Being a massive Roger Federer fan I've learnt that he has one attribute that sets him apart from everyone.
Watching him play over the years I've never seen him question his ability. He went through a 5 year period where he hardly won (some expert's believed his time had come to an end due to age) but he never doubted himself. I also began to doubt his ability to compete at the top and in fact thought it was game over when he had a knee operation and was unable to compete for 6 months.
Then I saw him uploading videos of himself training and expressing his hunger and 'will' to make a come back at 35 years young. Federer won the Australian open and three days ago another tennis title.
Federer, if you watch him play never questions his ability regardless of his opponent, crowd or score board. Due to his inner confidence he has achieved more than any other tennis player in history and is aiming to become no.1 once again.
In Roger's words.. if I'm behind on the the score board, it becomes irrelevant! "while the match is still alive, I can win".
Table Tennis coaching for kids begins with nurturing your child’s learning process
If your son or daughter has shown some ability or dare I say it “talent”, for the game, the next step would be to get a good coach for further development.
Finding a good table tennis coach for your son or daughter can be like walking through a desert looking for water and occasionally you will see a reservoir.
I chose to write this blog in attempt to help players, mum’s and dad’s and even coaches themselves.
Tip 1: Find a club or Academy that has a low player to coach ratio.
There is an abundance of camps, academies, coaches and clubs out there that would all love to have your hard-earned cash. They may even have big names and famous past background playing careers.
However, you need to do your homework and find out if your child will actually be coached by these so called top coaches/players, or is your child in a group of many players overseen by an aspiring young coach who is mentored by a legend but has limited interaction with your child!
Getting a one-on-one lesson if possible it's a great way of advancing your child’s game. Of course the price will depend on the coach which is dependent on location, past and present success. The advantages of a private coach are the same as in a school classroom; the one-to-one ratio ensures the teachers full attention and causes your child to focus on the teacher and their learning, not his/her classmates. Sometimes A two-to-one or three-to-one lesson can be even better, as the players may feed off of one another but beyond that the learning becomes decreased.
Therefore if your child is in a big group constantly their growth in development is reduced unless there is a ratio of max 1-8 players.
Tip 2: Find a self-developing coach.
If you have decided to appoint a coach on a 1-2-1 or small group lessons, you need to discern which coach is the right one for your child.
How to evaluate a good coach? Look at his/her resume and find out where they have coached, who have they coached, have they developed and moulded their coaching style over the years to keep up with the modern game?

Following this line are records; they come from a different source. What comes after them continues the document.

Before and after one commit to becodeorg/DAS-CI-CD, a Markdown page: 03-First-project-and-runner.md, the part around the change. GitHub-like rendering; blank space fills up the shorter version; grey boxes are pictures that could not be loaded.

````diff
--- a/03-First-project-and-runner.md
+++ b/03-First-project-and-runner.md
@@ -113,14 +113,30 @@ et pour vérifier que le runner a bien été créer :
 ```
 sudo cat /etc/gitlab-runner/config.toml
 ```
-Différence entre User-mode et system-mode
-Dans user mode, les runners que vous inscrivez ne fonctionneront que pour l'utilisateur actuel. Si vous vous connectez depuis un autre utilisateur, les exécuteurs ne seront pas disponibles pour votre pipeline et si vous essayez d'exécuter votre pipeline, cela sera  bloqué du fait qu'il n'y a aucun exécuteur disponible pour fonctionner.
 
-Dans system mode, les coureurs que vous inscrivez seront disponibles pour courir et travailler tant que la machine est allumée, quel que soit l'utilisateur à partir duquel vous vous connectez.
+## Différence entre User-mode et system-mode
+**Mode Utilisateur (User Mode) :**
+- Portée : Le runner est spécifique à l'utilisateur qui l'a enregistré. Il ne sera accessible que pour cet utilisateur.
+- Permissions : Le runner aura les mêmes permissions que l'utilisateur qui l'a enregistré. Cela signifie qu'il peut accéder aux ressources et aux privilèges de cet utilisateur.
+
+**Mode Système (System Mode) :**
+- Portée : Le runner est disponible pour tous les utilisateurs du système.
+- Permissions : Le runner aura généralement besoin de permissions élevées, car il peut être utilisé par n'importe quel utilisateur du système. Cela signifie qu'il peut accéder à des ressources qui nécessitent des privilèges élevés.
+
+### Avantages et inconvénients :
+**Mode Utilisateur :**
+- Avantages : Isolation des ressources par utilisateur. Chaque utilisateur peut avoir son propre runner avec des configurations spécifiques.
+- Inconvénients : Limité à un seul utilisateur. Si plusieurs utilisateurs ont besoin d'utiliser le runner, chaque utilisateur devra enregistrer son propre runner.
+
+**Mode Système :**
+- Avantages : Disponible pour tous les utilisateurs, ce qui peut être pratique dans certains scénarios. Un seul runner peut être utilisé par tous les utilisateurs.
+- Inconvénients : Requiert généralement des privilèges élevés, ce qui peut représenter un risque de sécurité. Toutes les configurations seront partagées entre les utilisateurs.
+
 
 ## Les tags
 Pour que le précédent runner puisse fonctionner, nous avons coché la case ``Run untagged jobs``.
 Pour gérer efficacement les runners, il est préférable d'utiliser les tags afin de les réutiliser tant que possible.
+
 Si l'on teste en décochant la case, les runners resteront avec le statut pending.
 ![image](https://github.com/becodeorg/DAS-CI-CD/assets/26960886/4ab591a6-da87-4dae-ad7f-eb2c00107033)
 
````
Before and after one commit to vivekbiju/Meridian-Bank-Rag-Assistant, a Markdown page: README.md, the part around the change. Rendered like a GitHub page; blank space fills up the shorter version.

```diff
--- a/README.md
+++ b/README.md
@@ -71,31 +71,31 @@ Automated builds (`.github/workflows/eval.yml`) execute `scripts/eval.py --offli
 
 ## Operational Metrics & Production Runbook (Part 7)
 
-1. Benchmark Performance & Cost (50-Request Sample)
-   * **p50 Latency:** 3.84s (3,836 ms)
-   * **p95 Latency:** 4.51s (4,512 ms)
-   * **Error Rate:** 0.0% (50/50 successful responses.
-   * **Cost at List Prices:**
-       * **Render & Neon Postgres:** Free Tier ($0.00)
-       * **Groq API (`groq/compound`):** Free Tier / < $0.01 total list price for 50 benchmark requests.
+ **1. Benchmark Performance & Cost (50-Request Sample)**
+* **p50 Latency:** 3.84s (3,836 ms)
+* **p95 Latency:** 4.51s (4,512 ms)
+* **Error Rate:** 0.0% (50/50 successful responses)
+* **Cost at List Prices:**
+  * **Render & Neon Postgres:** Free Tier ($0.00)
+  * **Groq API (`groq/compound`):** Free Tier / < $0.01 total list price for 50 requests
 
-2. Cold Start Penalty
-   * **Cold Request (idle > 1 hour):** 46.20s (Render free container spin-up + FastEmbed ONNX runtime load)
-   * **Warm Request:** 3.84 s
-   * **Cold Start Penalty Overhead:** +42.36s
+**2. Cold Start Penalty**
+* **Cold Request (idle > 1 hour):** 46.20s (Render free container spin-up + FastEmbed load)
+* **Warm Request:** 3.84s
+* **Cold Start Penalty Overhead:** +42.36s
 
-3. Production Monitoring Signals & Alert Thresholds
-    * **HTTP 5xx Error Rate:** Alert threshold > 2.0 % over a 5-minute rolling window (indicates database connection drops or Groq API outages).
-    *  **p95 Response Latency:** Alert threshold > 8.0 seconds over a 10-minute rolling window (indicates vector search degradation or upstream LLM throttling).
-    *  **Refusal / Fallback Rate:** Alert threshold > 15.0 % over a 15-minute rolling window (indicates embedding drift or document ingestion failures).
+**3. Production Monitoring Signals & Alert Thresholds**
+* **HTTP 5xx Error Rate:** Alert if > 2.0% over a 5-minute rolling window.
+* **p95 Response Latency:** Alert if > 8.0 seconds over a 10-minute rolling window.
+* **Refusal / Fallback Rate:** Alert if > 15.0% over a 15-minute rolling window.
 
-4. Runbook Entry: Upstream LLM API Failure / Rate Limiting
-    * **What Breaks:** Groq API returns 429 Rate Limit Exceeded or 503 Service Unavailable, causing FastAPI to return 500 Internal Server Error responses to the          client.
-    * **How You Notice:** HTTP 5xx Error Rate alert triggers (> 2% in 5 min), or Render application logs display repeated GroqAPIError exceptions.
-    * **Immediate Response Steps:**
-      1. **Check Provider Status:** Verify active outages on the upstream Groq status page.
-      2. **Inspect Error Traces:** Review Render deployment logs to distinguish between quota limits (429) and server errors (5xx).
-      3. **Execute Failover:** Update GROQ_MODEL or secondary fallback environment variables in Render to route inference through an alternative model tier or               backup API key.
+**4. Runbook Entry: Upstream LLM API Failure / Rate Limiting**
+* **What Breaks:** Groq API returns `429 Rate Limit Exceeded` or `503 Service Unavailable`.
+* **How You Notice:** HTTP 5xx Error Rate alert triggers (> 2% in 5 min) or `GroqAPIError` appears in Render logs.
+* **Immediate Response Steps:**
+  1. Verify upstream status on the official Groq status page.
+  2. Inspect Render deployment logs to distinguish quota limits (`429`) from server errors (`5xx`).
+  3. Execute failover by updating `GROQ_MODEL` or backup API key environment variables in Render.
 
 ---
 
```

DO NOT evaluate a coach form his/her qualification. Why? ‘you ask’ would you take a brain surgeon with the highest marks in England for his PHD and he has only done one surgery? or would you take a surgeon lower level PHD marks with 20 years of experience and 500 successful surgeries under his belt? The answer should be clear..
Qualification gives the fundamentals and in a certain aspect grants permission to do what you do in your field, it does not state your level of coaching ability.
Tip 3: Sometimes what you see is what you think!
By this I mean, does the coach keep him or herself in good condition physically?
Does he or she play regularly?
Why does this matter? well for several reasons: (there are exceptions of course)
Tip 4: Watch the coach in action.
If you are allowed ask a coach when there next training session is on and go have a look, watch them in action. If they have video tutorials on YouTube have a watch and see if you like their coaching style.
Tip 5: Your child’s perspective
Everyone is different and we all respond differently to things, therefore a simple recommendation is to ask your child what they thought of the coach? Often, they know if the coach is right for them.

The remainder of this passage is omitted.